5 Simple Ways to Improve Return-to-Work Incentives & Reduce Workers' Comp Costs

Workers' compensation can be confusing. However, the system is built on one thing: mutual accountability. As an employee, you put trust in your employer and insurer to promptly pay out your benefits. As an employer, you expect your employees to return to work as soon as possible. Everyone expects honesty.

While there are expectations, the workers' compensation system offers disincentives to employees who come back early. Many small businesses have workers' compensation systems that encourage employees to stay out of work as long as possible.

What You Need to Do

As a small business owner, you need to find a way to get your employees back to work as soon as possible. The quicker your employee gets back, the less money your workers' compensation program will cost you.

Here is how to reduce workers' comp costs and incentivize employees to come back quickly:

  • Remove All Disincentives

If your employees have no reason to come back to work quickly, they won't. Look into your workers' compensation program and see where you can encourage employees to come back promptly by removing the benefits of staying out of work.

  • Get Proactive

Look throughout your company and see how you can make improvements to the workers' compensation system without infringing on your employees’ rights. Many companies find the benefits employees receive when injured to be excessive upon further examination. Once you identify excessive benefits, it's easy to take proactive action and cut them out.

  • Be Detailed

Employees will find a way to take advantage of any system – that is just human nature. Thus, you need to clearly communicate all policies regarding work injuries and set firm expectations. Give every employee written procedures and policies the day they are hired. Create guidelines to report an injury.

  • Communicate Through the Process

It is imperative that small business owners communicate with the employee throughout the injury, recovery, and return. Find out how your employee is recovering and healing. Get updates. While you should never put pressure on an employee, you need to maintain contact and show support. Then, once the employee comes back, make sure you communicate what they can do through the healing process and what their transitional duties will be.

  • Contest Claims If Need Be

If you believe one of your employees is abusing the system, do not be afraid to contest the claims that come in. This is especially true if the employee is non-compliant or seems to be extending the disability too much. Small business owners should also contest claims where new conditions develop after the injury. Just understand that contesting a claim will often require investigations, documentation, and medical examinations. These things will often require your resources as the business owner.

Encourage Your Employees to Work

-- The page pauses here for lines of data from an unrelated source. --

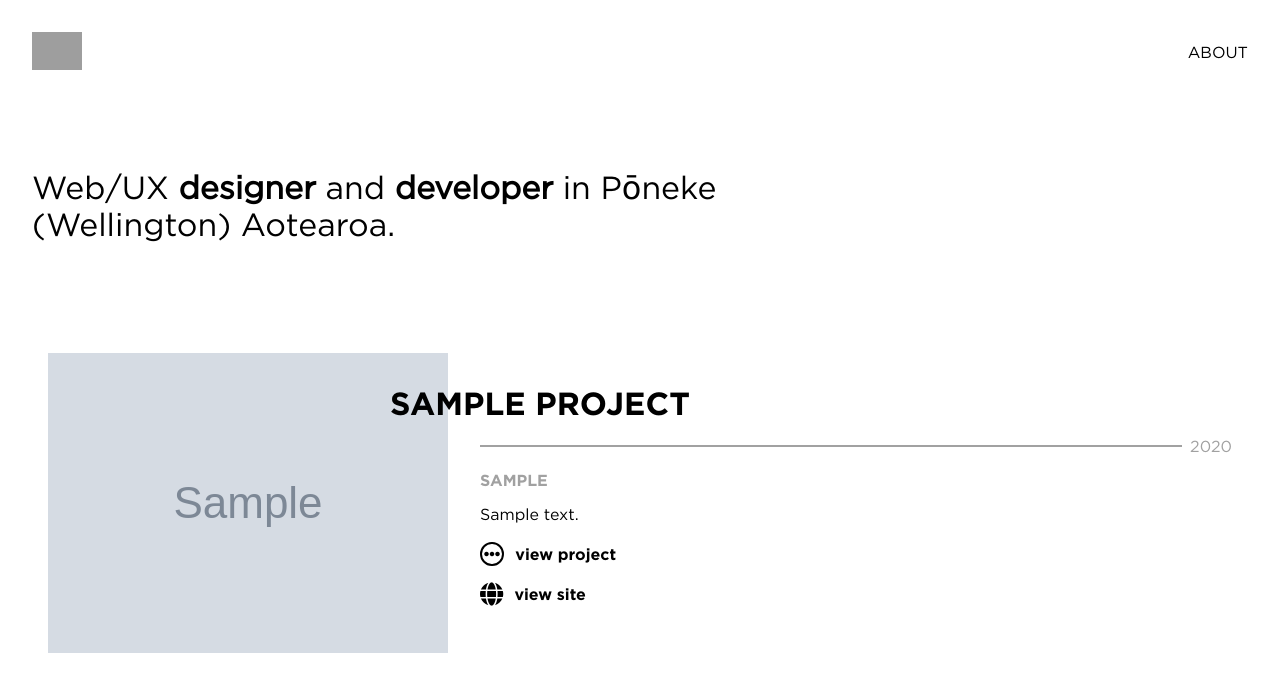
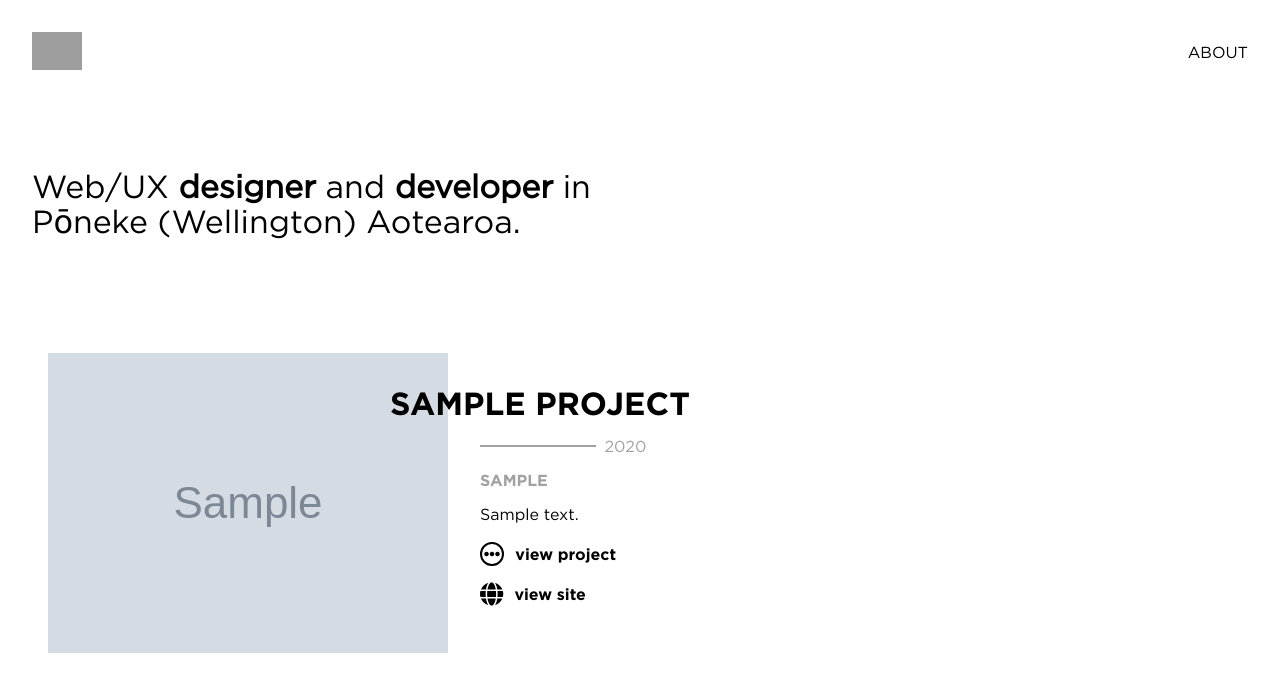
Before and after one commit to izsi-salmon/portfolio-izsi, a PHP site: page / in a window 1280 px wide. Shown: the top 692 px of the page. Run offline with PHP 8.4, Linux system fonts and the light colour scheme; tables that the repository leaves empty or names only in its code hold one stand-in row (values such as "Sample post"); grey boxes marked "Sample" are stand-in pictures; some libraries are stand-ins or nearby versions; grey boxes are pictures that could not be loaded.

Commit message:
updated mobile and tablet sizes

```diff
--- a/css/style.css
+++ b/css/style.css
@@ -31,7 +31,7 @@ h1 {
   font-size: 1.7rem; }
 
 h2 {
-  font-size: 1.6rem; }
+  font-size: 2rem; }
 
 .project-icon {
   border: 2px solid #000;
@@ -55,9 +55,9 @@ h2 {
     font-weight: normal;
     width: 80%; }
   .main-content .projects {
-    margin: 4em 1em; }
+    margin: 4em 2em; }
     .main-content .projects .project-block {
-      margin-bottom: 5em; }
+      margin-bottom: 7em; }
       .main-content .projects .project-block .project-img-container {
         text-align: center; }
         .main-content .projects .project-block .project-img-container img {
@@ -101,6 +101,12 @@ h2 {
     .main-content .projects .project-block:last-of-type {
       margin-bottom: 0; }
 
+@media only screen and (min-width: 450px) {
+  .main-content h1 {
+    font-size: 1.8em; }
+  .main-content .projects {
+    max-width: 300px;
+    margin: 4em auto; } }
 @media only screen and (min-width: 768px) {
   body {
     font-size: 16px; }
@@ -120,19 +126,24 @@ h2 {
       margin: 3em 0;
       max-width: 60%; }
     .main-content .projects {
-      margin: 7em 1em; }
+      margin: 7em 1em;
+      max-width: none; }
       .main-content .projects .project-block {
+        display: flex;
         margin-bottom: 10em; }
         .main-content .projects .project-block .project-img-container img {
           max-height: 60vh;
           max-width: 50vw;
           margin-bottom: 0; }
+        .main-content .projects .project-block .project-text {
+          max-width: 350px; }
           .main-content .projects .project-block .project-text .project-title {
             margin-top: 2em;
             display: inline-block;
             position: absolute; }
           .main-content .projects .project-block .project-text .invisible {
             display: inline-block;
+            pointer-events: none;
             position: relative;
             opacity: 0; }
           .main-content .projects .project-block .project-text .project-text-details .view-more-link .globe {
@@ -142,13 +153,13 @@ h2 {
         clear: both;
         display: table; }
       .main-content .projects .project-block:nth-child(odd) .project-img-container {
-        float: left;
         margin-right: 2em;
         text-align: left; }
       .main-content .projects .project-block:nth-child(odd) .project-text .project-title {
         transform: translateX(-30%); }
+      .main-content .projects .project-block:nth-child(even) {
+        flex-direction: row-reverse; }
         .main-content .projects .project-block:nth-child(even) .project-img-container {
-        float: right;
           margin-left: 2em;
           text-align: right; }
         .main-content .projects .project-block:nth-child(even) .project-text .project-title {
@@ -157,5 +168,8 @@ h2 {
           flex-direction: row-reverse; }
           .main-content .projects .project-block:nth-child(even) .project-text .project-text-details .date-container .date {
             margin: 0 0.5em 0 0; } }
+@media only screen and (min-width: 1024px) {
+  .main-content h1 {
+    max-width: 50%; } }
 
 /*# sourceMappingURL=style.css.map */
--- a/css/style.scss
+++ b/css/style.scss
@@ -39,7 +39,7 @@ h1{
 }
 
 h2{
-    font-size: 1.6rem;
+    font-size: 2rem;
 }
 
 .project-icon{
@@ -70,9 +70,9 @@ h2{
         width: 80%;
     }
     .projects{
-        margin: 4em 1em;
+        margin: 4em 2em;
         .project-block{
-            margin-bottom: 5em;
+            margin-bottom: 7em;
             .project-img-container{
                 text-align: center;
                 img{
@@ -136,6 +136,18 @@ h2{
     }
 }
 
+@media only screen and (min-width: 450px){
+    .main-content{
+        h1{
+            font-size: 1.8em;
+        }
+        .projects{
+            max-width: 300px;
+            margin: 4em auto;
+        }
+    }
+}
+
 @media only screen and (min-width: 768px){
 
     body{
@@ -164,7 +176,9 @@ h2{
         }
         .projects{
             margin: 7em 1em;
+            max-width: none;
             .project-block{
+                display: flex;
                 margin-bottom: 10em;
                 .project-img-container{
                     img{
@@ -174,6 +188,7 @@ h2{
                     }
                 }
                 .project-text{
+                    max-width: 350px;
                     .project-title{
                         margin-top: 2em;
                         display: inline-block;
@@ -181,6 +196,7 @@ h2{
                     }
                     .invisible{
                         display: inline-block;
+                        pointer-events: none;
                         position: relative;
                         opacity: 0;
                     }
@@ -200,7 +216,6 @@ h2{
             }
             .project-block:nth-child(odd){
                 .project-img-container{
-                    float: left;
                     margin-right: 2em;
                     text-align: left;
                 }
@@ -211,8 +226,8 @@ h2{
                 }
             }
             .project-block:nth-child(even){
+                flex-direction: row-reverse;
                 .project-img-container{
-                    float: right;
                     margin-left: 2em;
                     text-align: right;
                 }
@@ -234,3 +249,21 @@ h2{
     }
 
 }
+
+@media only screen and (min-width: 1024px){
+
+    .main-content{
+        h1{
+            max-width: 50%;
+        }
+    }
+
+}
+
+@media only screen and (min-width: 1024px){
+
+    .main-content{
+
+    }
+
+}
```
Also changed, not shown: 1 other file. Lines whose indentation alone changed are shown as unchanged.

The best way to manage your workers' compensation costs is through encouraging employees to get back to work. If you remove the incentive to stay away from work, you'll find employees come back faster than ever before. If you keep offering excessive incentives to employees who don't come back to work, your costs will continue to rise.

Have an employee or two abusing their right to workers compensation? Contact Skyline Risk Management, Inc. at (718) 267-6600 to voice your concerns. 

4 Steps to Mitigate Risk In Your Supply Chain

4 Steps to Mitigate Risk In Your Supply Chain

It's becoming increasingly difficult to avoid litigation in today's society. Many businesses, big and small, have been hit with lawsuits that hinder profits. Some firms even have to file for bankruptcy as a result of these claims.

To avoid such lawsuits, it's important to use common sense. Make sure your workplace is as safe as it can be. Fall into compliance with any and all regulations. Write out all your safety policies and procedures, and then make them readily available for all to read.

Just Imagine

Think about a scenario where a company hires a contractor to remove natural gas lines. This contractor is known and trusted, but he then hires two subcontractors to help with the project. One of these contractors makes a grave error, which results in two employees suffering from severe burns.

So who is on the hook for medical bills and the forthcoming lawsuit? In this example, the original company that hired the contractor is now responsible. Now, this may not be a big deal. If your company has workers' compensation and employer liability insurance, then you might be all set.

The Scary Thing About Contractors

Contractor lawsuits can be scary ordeals, and they're becoming increasingly common in today's contractor economy. In industries where the majority of employees are contractors (say 50-75 % of employees), the risks are greatly magnified.

It's hard to manage employees and ensure safety when the workforce is out of your company’s immediate supervision. In those cases, employees complying with your company's safety procedures and policies cannot be guaranteed.

The First Step to Protection

If you own a company or manage a supply chain, then protecting your business should be high on your priority list. While contractors can bring vulnerabilities, you understand that it's impossible to get many jobs done without them. Using contractors is just a part of doing business these days.

To keep your company protected, there is one thing you can do – create a verification process. Had the perfect contractor pre-qualification process been in place, the situation described above could have easily been avoided.

Here's how to implement a verification process:

1. Emphasize Safety

Create safety expectations and standards. Communicate these rules to any contractor before hiring. Hold meetings with your regular contractors regarding safety. Offer safety policies and procedures in written format for all involved.


2. Dig Deeper

Dive into the data. Look at objective measures to grade the contractor's performance. Use supply chain risk management audits with written protocol to ensure objectivity.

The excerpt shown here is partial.